I took a break from listening to go out in the yard and play with the dog.  It was at that point that I noticed the fatal flaw with my new wonder-tenna.  You see, I forgot to mention that the 26 gauge wire I found is purple.  Bright Barney the Dinosaur purple.  Against a dark brick house.  So much for a discrete antenna installation.  I decided that rather than argue with the litigious back neighbor, or the neighbor on the side who is trying to sell their humble abode, I would take things down for now but leave the mounts in place.  Stringing the antenna up takes all of 10 minutes, and under the cover of night no one will know the difference if I haul it up, listen for a couple hours, and take it down in the morning.

I was going to leave the coax in place (it’s black) but I think I have a better plan.  I need to negotiate for enough space in the front bedroom to put the radio desk there.  A big part of the problem I’m dealing with down here is the amount of electronic noise.  For whatever reason, this MacBook Pro seems to give off a ton more RFI than either of the Dell laptops.  Maybe the bluetooth mouse is part of the problem.  I think I will have much better luck taking the PCR-1000 upstairs with one of the Dell machines, shutting off WiFi, and taking some basic steps to shield the radio from the laptop.  That placement will also allow me to run the feedlines down the stairs, rather than outside of the house, which is a huge improvement in any case.

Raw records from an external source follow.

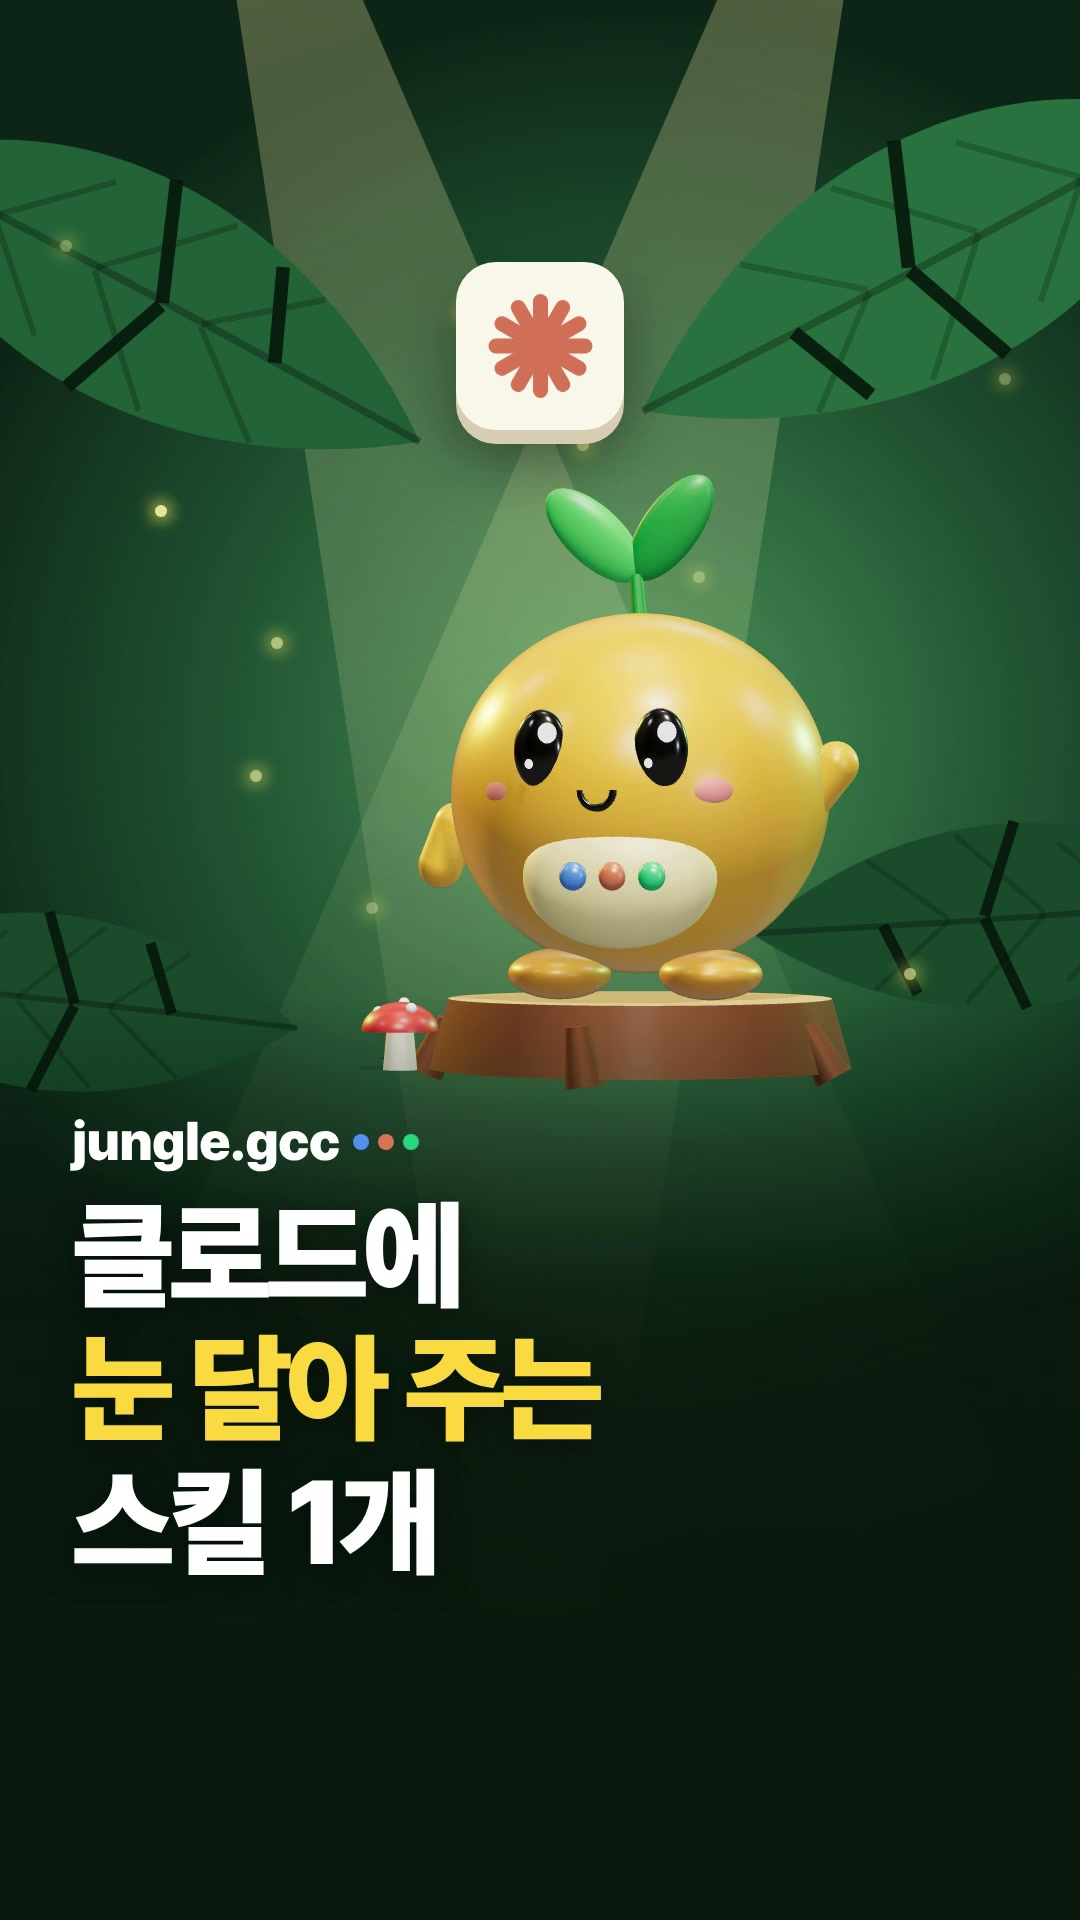
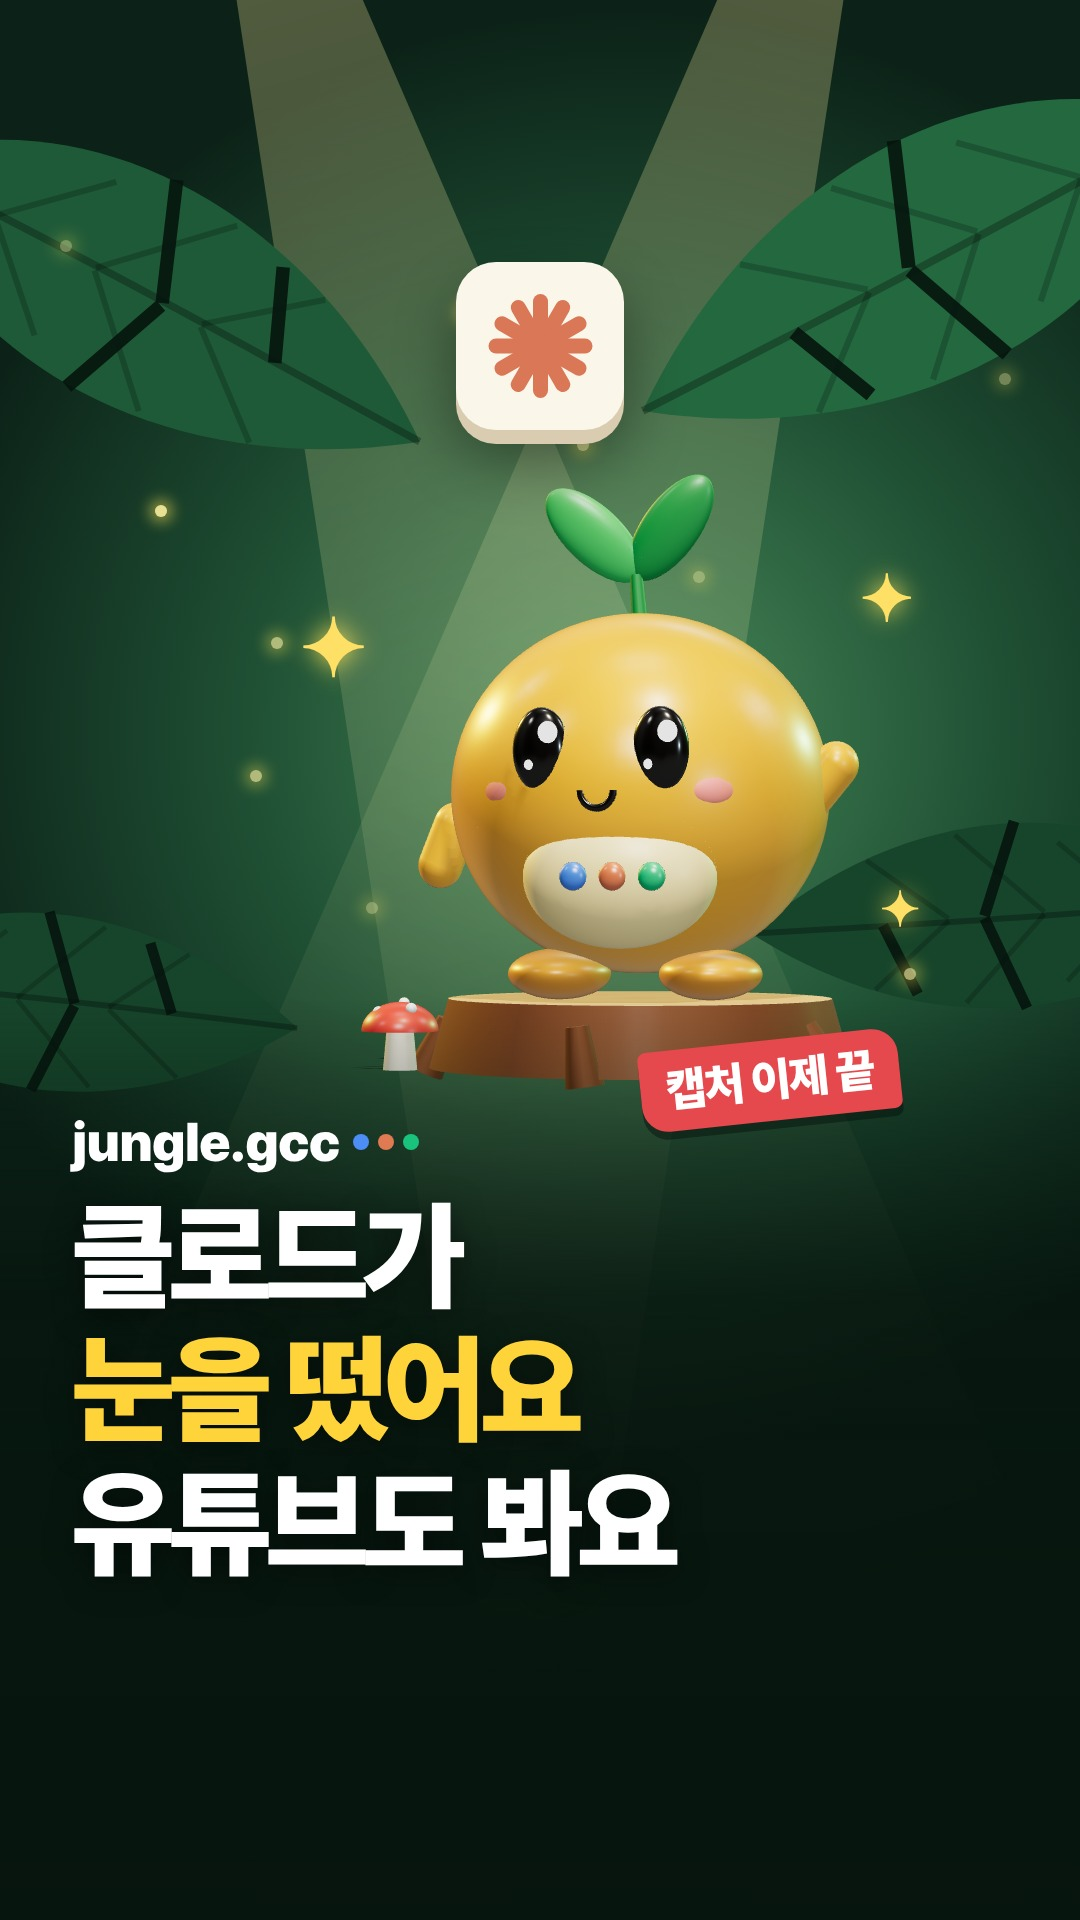
ai: claude-watch cover — punchier title [skip ci]
Claude-Session: https://claude.ai/code/session_01YRvW7WB3ZR124kZQnBwghn

diff --git a/ai/reels/2026-11-15-claude-watch/cover.html b/ai/reels/2026-11-15-claude-watch/cover.html
@@ -24,6 +24,8 @@
       #lab .dots { display: flex; gap: 9px; } #lab .dots i { width: 16px; height: 16px; border-radius: 50%; display: block; }
       #title { position: absolute; left: 72px; right: 40px; top: 1190px; z-index: 8; font-size: 118px; line-height: 1.13; font-weight: 900; letter-spacing: -5px; text-shadow: 0 6px 30px rgba(0, 0, 0, .5); }
       #title em { font-style: normal; color: #ffd43b; }
+      #stk { position: absolute; left: 640px; top: 1040px; z-index: 9; padding: 12px 26px 14px; border-radius: 8px 26px 8px 26px; background: #e5484d; color: #fff; font-size: 46px; font-weight: 900; letter-spacing: -1.5px; transform: rotate(-6deg); box-shadow: 0 8px 0 rgba(6, 20, 13, .5); }
+      .spk { position: absolute; z-index: 7; color: #ffe066; font-weight: 900; text-shadow: 0 0 24px rgba(255, 228, 90, .95); }
     </style>
   </head>
   <body>
@@ -36,7 +38,8 @@
       <div id="shade"></div>
       <div id="tile"></div>
       <div id="lab">jungle.gcc <span class="dots"><i style="background:#4c8df6"></i><i style="background:#e07a52"></i><i style="background:#19c37d"></i></span></div>
-      <div id="title">클로드에<br /><em>눈 달아 주는</em><br />스킬 1개</div>
+      <div id="stk">캡처 이제 끝</div><div class="spk" style="left:300px;top:600px;font-size:80px">✦</div><div class="spk" style="left:860px;top:560px;font-size:64px">✦</div><div class="spk" style="left:880px;top:880px;font-size:48px">✦</div>
+      <div id="title">클로드가<br /><em>눈을 떴어요</em><br />유튜브도 봐요</div>
     </div>
     <script>
       const tile = document.getElementById("tile"); for (let k = 0; k < 12; k++) { const i = document.createElement("i"); i.style.transform = `rotate(${k * 30}deg)`; tile.appendChild(i); }
@@ -52,7 +55,7 @@
       const m = createMascot(document.getElementById("three"));
       const PX = 398, TOP = 1.7, BOT = 1.45, top = 470, bot = 1075, cx = 640;
       const yt = 0.1 + (960 - top) / PX, yb = 0.1 + (960 - bot) / PX, s = (yt - yb) / (TOP + BOT);
-      const st = { x: (cx - 540) / PX, y: yt - TOP * s, s, ry: -0.2, look: -0.25, wave: 1, talk: 0, blink: 0, wide: 0.7, cube: 0 };
+      const st = { x: (cx - 540) / PX, y: yt - TOP * s, s, ry: -0.2, look: -0.25, wave: 1, talk: 0, blink: 0, wide: 1, cube: 0 };
       const render = () => m.renderAt(0.35, st);
       window.addEventListener("hf-seek", render); window.__renderMascot = render; render();
     </script>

Waiting for the rain

I spent the better part of the last three weeks hiding inside my own thoughts.  I was still going to work each day, going through the motions, doing what needed to be done, but not really interacting with anyone in a meaningful way and not making any sort of creative progress.  I’m not exactly what changed on Friday, except a little bit of frustration with not knowing the start time of the burlesque show that night because I didn’t have my own Facebook account to go and look it up.  That seems to have flipped the switch from ‘hide inside my own head’ back to ‘privacy is overrated, forget it’.  I only know these two extremes most of the time.

I turned on Facebook again Friday night.  I’m not sure exactly what people will think of me reappearing and re-adding everyone all over again, so I’ve started slowly with people I know won’t think twice about such things.  I am trying with Twitter, but it seems so desolate these days.  Ello.  Instagram.  I even re-activated my Patreon account, after deciding that I can come up with $10 a month to support the artists I adore.  My disappearance from there was always more about hiding than about money anyway.

Despite all of these steps, I’m still struggling to believe that I have anything to say that is worth hearing, or that anyone would want to interact with me on a deeper level than pushing a Like button on Facebook.  I’ve told myself to keep quiet for so long, for fear that someone important will find out what I have said or written and yell at me.  People are mean that way.  Society is mean that way.  I just don’t feel like living in a self-made box anymore and people are going to have to either get used to that or get out of my way.

Yesterday was the last real day of summer and warm weather.  Today the rains are coming and the colder temperatures start tomorrow.  We’re making more time for inside activities, but I really wish we still had some board games to play.  My favorites were Monopoly and Pay Day, but I think we gave them both away a few years ago.

Today before it gets much colder, I need to figure out how to string some antennas for the winter.  No outside antennas allowed, but I think locating the 5/8 wave 2m antenna in the attic should be fine for VHF, and a simple long dipole strung across the attic roof should be decent for HF.  It is too cold in the attic for the radios themselves, so I need to figure out how to run a feed line down to warmer parts of the house.  That is the tricker part, since the front room by the attic door is too full of sewing projects for a radio desk.